    • xper

      Most of the issues are with customized bootloader, dual boot system or inactive partition.

    • xper

      Rvnlord suggests the following to fix the issue on computers without a dual boot (grub):

      1. Open directory where is the file mentioned in the error, in my case: “C:WindowsWinSxSamd64_microsoft-windows-b..vironment-os-loader_31bf3856ad364e35_6.1.7601.18741_none_b9293c0383618646winresume.exe”
      2. Right Click on the file > Properties > Security > Advanced > Owner > (Set it to your Account) > OK
      3. In previous Window: Edit > Add
      4. You need to add two accounts
      – “SYSTEM”
      – “NT SERVICETrustedInstaller”
      5. Give them both Read, Write, Execute permissions. > OK
      6. Now KB3033929 which is one big nightmare should install without any problems and ask you to restart your computer afterwards.
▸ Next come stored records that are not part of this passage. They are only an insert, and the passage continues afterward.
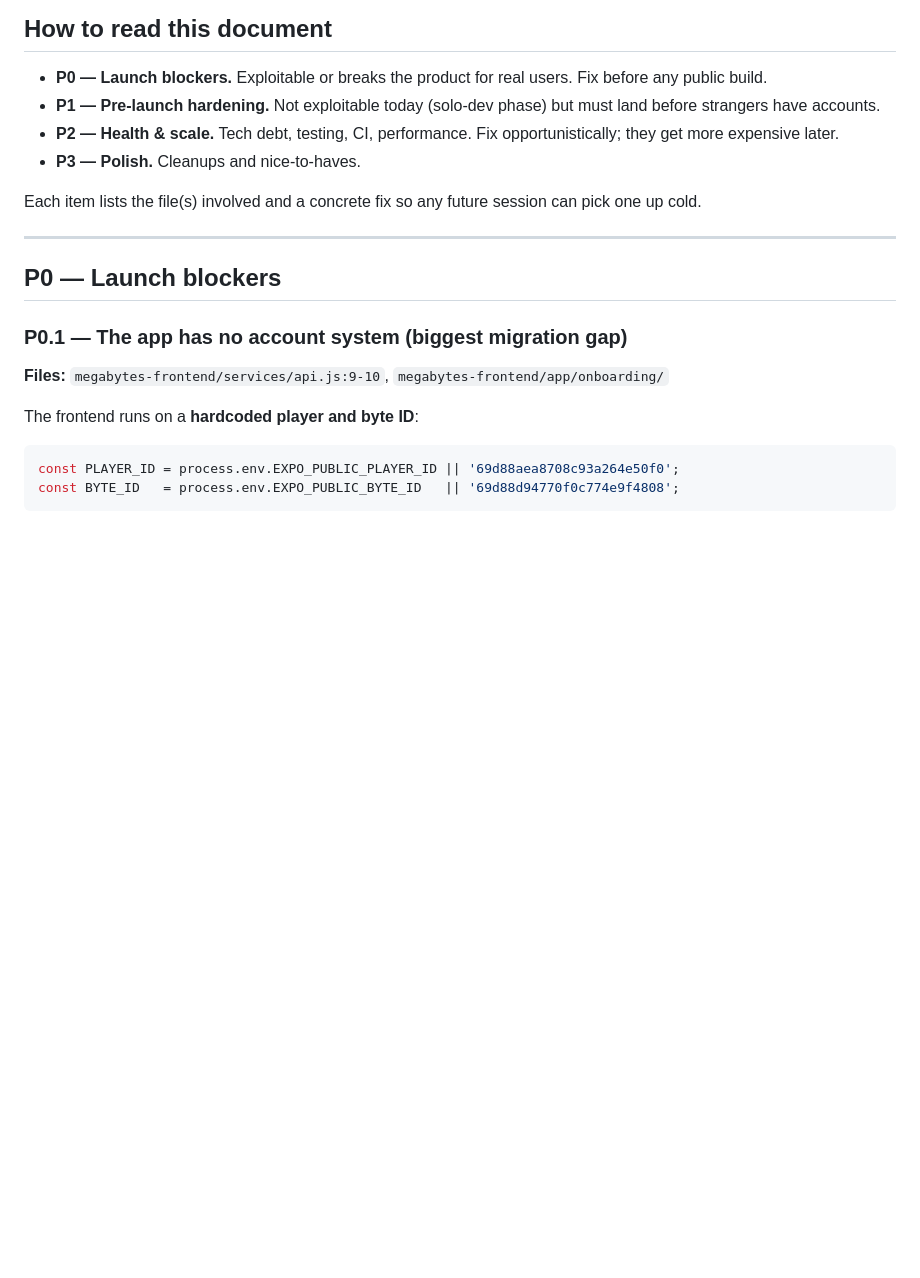
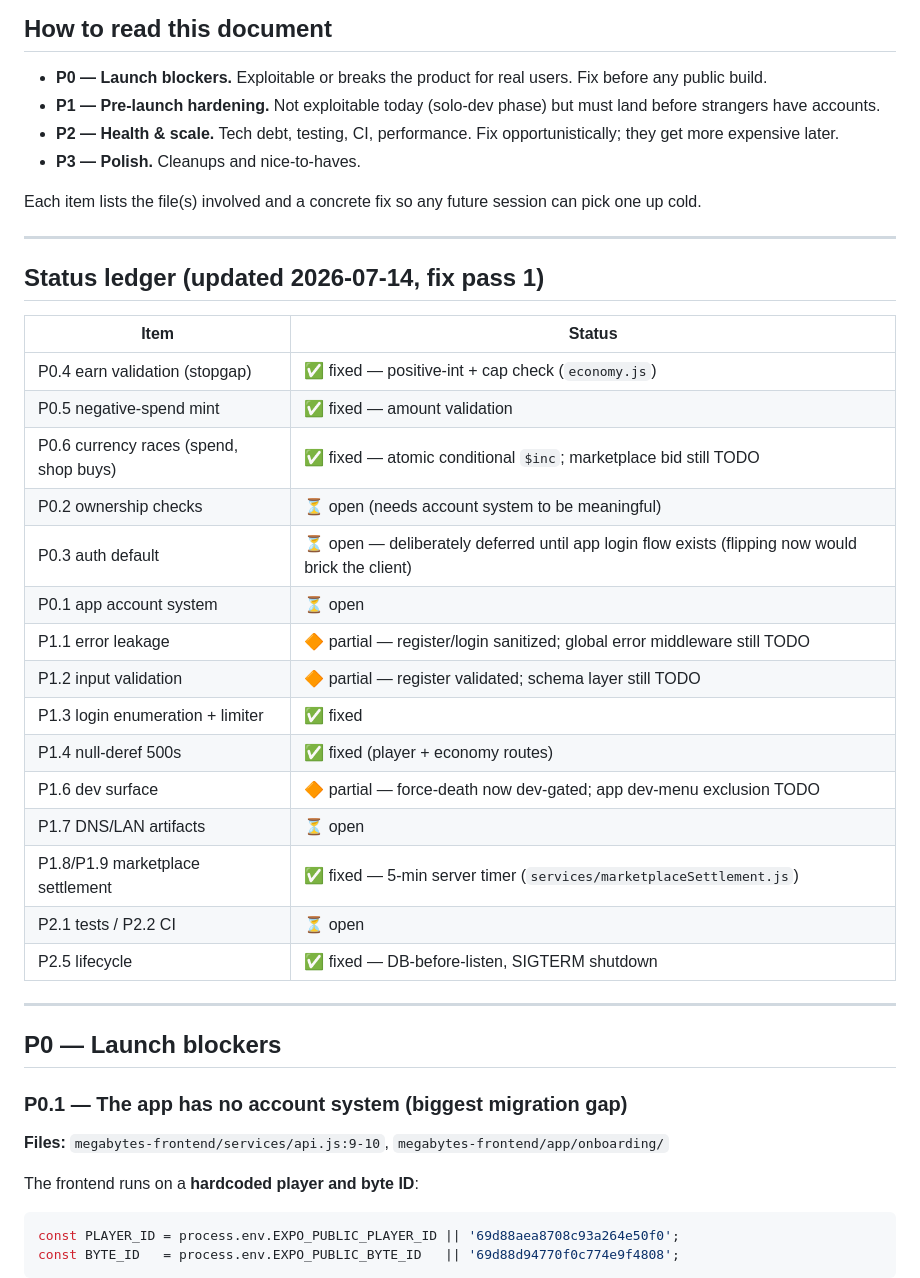
Before and after one commit to HeartlessN3ko/megabytes-battle-pets, a Markdown page: AUDIT.md, the part around the change. Rendered like a GitHub page; blank space fills up the shorter version.

Commit message:
docs: mark fixed items in audit ledger and recon outcomes
Co-Authored-By: Claude Fable 5 <noreply@anthropic.com>
Claude-Session: https://claude.ai/code/session_0111Z9exCFen5T5edvTMFtPe

```diff
--- a/AUDIT.md
+++ b/AUDIT.md
@@ -14,6 +14,28 @@
 - **P3 — Polish.** Cleanups and nice-to-haves.
 
 Each item lists the file(s) involved and a concrete fix so any future session can pick one up cold.
+
+---
+
+## Status ledger (updated 2026-07-14, fix pass 1)
+
+| Item | Status |
+|---|---|
+| P0.4 earn validation (stopgap) | ✅ fixed — positive-int + cap check (`economy.js`) |
+| P0.5 negative-spend mint | ✅ fixed — amount validation |
+| P0.6 currency races (spend, shop buys) | ✅ fixed — atomic conditional `$inc`; marketplace bid still TODO |
+| P0.2 ownership checks | ⏳ open (needs account system to be meaningful) |
+| P0.3 auth default | ⏳ open — deliberately deferred until app login flow exists (flipping now would brick the client) |
+| P0.1 app account system | ⏳ open |
+| P1.1 error leakage | 🔶 partial — register/login sanitized; global error middleware still TODO |
+| P1.2 input validation | 🔶 partial — register validated; schema layer still TODO |
+| P1.3 login enumeration + limiter | ✅ fixed |
+| P1.4 null-deref 500s | ✅ fixed (player + economy routes) |
+| P1.6 dev surface | 🔶 partial — force-death now dev-gated; app dev-menu exclusion TODO |
+| P1.7 DNS/LAN artifacts | ⏳ open |
+| P1.8/P1.9 marketplace settlement | ✅ fixed — 5-min server timer (`services/marketplaceSettlement.js`) |
+| P2.1 tests / P2.2 CI | ⏳ open |
+| P2.5 lifecycle | ✅ fixed — DB-before-listen, SIGTERM shutdown |
 
 ---
 
```
Also changed, not shown: REPO_RECON_REPORT.md (+20 -14 lines).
  • xper

    You can try this. Sometimes it help, sometimes not.

    1. Open a Command Prompt (Run as Administrator).
    2. Type: cd %windir% and press enter.
    3. Type: net stop wuauserv and press enter.
    4. Type: ren softewaredistribution softwaredistribution.old and press enter.
    5. Type: net start wuauserv and press enter.
    6. Type: Exit and press enter.
    7. Try installing the updates once again.

  • Bob

    xper – Thanks but all that was way over my head. I’m not a techie by any stretch, just an old guy who likes to press the “On” button and have things work perfectly. I checked my Windows updates and saw that 3033929 was installed yesterday. If I select it and right click I have an “Uninstall” option. Will this “Uninstall” get rid of this update so that I can turn my pc off tonight and not worry about this endless loop thingy when I turn it on again tomorrow? Or is that too simple a solution? Thanks.

  • intzepatorii

    Bob if it was already successfully installed, it is OK, don’t uninstall.
    I had problems too, because of grub taking care of bootloaders.
    stupid microsoft… I have never experienced something like this in other operating systems…
    in win 10 TP you should disconnect other drives, that’s incredible!
    wake up, M$!

    • xper

      From technet.microsoft.com:

      “I disabled GRUB2, so that Windows loaded automatically and now the update succeeded…

      I’m not 100% sure all of these steps are necessary, but here’s what I’ve done:

      – boot Linux and set the ‘active’ flag for Windows partition (at that point I left the ‘active’ flag on my Linux partition as well)
      – GRUB2 menu still loaded first
      – boot Windows in ‘Repair your computer mode’ and run ‘bootrec /fixmbr’
      – GRUB2 menu still loaded first, but I tried to boot Windows to install the update, but it failed in exactly the same way as before
      – boot Linux again and turn the ‘active’ flag on the Linux partition off
      – now Windows boot’s directly without GRUB menu
      – KB3033929 update installs successfully

      After that I booted Linux from a CD drive, changed the active flag back to Linux boot partition and I got my dual-boot back.”

      • intzepatorii

        No, it’s OK I’ve already solved it…
        I disconnected the drive having the Linux /boot partition, recovered the 200 MB partition in only 2 minutes and it was sufficient.
        Thanks anyway.
        I still don’t understand how Ms can issue updates without testing more environments and also after people jumping at them with claims they don’t recall the respective update from the pool.

  • Bob

    intzepatorii – Thank you

  • Paul

    This is interesting how many changes and updates microsoft bring out. Its safe to say the administartion is shared to the extent of the person creating the file or shares. There are many topics on musicianal things that we all can relate and vibe too. There comes a time when we need to feel whats there when the software is updated. Who knows if its real but at the end of the day you know what you made of it to restore yourself to being the person you are normally and doing things to change the oppinion on the haterz 😛 Fuck all i can say is i like feeling instrumental it brings another side out to me that i cant explain i dont know about you guys but im sure you have fealt the egger to do something with one of your loved ones so dont be mad respect all the way i completly understand for your own ammusement all good thoe man i luv this shit (August)